What is expected
Go through the data and tally the lines that hold the string "apps". Reply with the total alone.
[[ Provided information, beginning ]]
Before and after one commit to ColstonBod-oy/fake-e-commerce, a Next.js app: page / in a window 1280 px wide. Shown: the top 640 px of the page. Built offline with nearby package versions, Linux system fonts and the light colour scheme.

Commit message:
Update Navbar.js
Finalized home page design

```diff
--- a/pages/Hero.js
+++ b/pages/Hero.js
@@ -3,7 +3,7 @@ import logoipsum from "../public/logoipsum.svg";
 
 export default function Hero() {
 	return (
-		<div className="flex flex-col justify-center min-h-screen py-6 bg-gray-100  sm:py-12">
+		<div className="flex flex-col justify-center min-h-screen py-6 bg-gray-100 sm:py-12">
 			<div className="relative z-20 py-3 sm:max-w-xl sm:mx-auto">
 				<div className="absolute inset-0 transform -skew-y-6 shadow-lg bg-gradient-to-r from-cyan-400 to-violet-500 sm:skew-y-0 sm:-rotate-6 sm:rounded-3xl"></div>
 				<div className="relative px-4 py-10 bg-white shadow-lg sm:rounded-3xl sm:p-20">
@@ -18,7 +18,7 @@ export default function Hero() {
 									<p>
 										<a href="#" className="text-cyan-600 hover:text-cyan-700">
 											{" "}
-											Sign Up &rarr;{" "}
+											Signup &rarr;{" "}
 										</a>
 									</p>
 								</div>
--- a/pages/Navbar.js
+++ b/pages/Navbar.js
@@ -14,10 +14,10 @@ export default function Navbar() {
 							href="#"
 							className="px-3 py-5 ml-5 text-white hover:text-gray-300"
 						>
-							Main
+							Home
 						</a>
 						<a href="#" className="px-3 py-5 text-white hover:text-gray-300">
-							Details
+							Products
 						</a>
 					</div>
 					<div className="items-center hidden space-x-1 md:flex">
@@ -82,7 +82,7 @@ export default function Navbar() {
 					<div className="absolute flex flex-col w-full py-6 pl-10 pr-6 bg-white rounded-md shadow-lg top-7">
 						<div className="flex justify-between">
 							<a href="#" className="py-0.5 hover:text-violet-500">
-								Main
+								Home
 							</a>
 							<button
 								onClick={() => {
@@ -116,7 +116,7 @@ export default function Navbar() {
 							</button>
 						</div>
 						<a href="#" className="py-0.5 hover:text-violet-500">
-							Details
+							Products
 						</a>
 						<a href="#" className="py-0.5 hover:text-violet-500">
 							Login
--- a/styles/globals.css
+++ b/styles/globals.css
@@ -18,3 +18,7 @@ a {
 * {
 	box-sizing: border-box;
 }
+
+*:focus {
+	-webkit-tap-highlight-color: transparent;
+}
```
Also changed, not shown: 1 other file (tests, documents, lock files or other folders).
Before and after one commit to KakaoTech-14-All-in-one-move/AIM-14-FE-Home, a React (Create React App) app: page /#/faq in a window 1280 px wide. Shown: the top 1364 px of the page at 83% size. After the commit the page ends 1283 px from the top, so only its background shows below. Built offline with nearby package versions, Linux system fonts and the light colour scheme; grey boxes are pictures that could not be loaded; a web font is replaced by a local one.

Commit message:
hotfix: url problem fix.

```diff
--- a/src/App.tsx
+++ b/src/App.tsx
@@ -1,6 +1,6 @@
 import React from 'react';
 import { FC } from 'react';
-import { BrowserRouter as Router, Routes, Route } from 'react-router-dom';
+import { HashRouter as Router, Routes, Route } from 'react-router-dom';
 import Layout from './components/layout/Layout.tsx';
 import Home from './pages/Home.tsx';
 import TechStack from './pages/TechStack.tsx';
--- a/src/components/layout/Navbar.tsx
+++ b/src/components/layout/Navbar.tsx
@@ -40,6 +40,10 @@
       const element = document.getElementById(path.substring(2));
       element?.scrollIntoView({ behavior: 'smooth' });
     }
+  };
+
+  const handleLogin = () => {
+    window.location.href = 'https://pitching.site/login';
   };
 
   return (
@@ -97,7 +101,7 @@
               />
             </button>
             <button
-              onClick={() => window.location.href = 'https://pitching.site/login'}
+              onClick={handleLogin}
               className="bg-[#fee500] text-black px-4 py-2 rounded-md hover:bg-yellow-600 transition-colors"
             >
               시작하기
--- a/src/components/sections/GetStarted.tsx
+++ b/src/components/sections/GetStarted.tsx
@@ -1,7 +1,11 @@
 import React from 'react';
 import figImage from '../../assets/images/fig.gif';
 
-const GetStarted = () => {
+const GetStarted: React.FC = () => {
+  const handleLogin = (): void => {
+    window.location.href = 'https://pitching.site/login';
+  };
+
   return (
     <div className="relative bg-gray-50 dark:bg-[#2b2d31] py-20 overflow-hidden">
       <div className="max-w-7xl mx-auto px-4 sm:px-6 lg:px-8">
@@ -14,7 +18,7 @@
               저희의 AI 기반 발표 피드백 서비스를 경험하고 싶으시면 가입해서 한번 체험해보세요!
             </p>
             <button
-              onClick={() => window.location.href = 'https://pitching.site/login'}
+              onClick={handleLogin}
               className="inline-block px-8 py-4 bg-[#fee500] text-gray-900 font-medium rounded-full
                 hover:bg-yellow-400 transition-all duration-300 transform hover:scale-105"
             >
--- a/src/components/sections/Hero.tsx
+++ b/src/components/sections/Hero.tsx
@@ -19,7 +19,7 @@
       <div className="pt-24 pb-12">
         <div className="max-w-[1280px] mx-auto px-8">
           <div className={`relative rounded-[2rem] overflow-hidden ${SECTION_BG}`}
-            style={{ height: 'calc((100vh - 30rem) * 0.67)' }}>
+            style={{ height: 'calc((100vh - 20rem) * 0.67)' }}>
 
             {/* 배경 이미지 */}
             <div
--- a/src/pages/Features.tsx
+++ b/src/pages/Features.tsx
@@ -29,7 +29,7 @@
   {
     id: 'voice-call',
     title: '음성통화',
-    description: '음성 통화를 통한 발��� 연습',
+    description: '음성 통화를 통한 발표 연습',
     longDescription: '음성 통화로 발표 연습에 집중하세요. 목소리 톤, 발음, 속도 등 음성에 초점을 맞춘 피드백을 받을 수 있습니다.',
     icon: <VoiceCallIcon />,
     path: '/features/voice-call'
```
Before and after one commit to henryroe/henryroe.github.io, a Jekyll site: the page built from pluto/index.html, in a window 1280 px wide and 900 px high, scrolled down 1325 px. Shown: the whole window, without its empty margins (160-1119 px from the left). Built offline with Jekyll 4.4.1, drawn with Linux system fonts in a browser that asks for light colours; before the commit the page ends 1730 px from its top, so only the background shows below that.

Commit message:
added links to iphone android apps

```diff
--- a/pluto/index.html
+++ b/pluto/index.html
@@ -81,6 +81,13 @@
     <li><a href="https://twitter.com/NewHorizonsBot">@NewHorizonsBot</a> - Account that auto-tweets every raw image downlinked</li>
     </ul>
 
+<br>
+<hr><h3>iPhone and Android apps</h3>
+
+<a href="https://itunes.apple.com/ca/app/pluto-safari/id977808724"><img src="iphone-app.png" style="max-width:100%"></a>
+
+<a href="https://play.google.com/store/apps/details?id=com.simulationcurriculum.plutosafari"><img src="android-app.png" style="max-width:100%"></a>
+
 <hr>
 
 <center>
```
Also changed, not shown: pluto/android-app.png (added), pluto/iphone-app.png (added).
[[ Provided information, end ]]
Written answer
3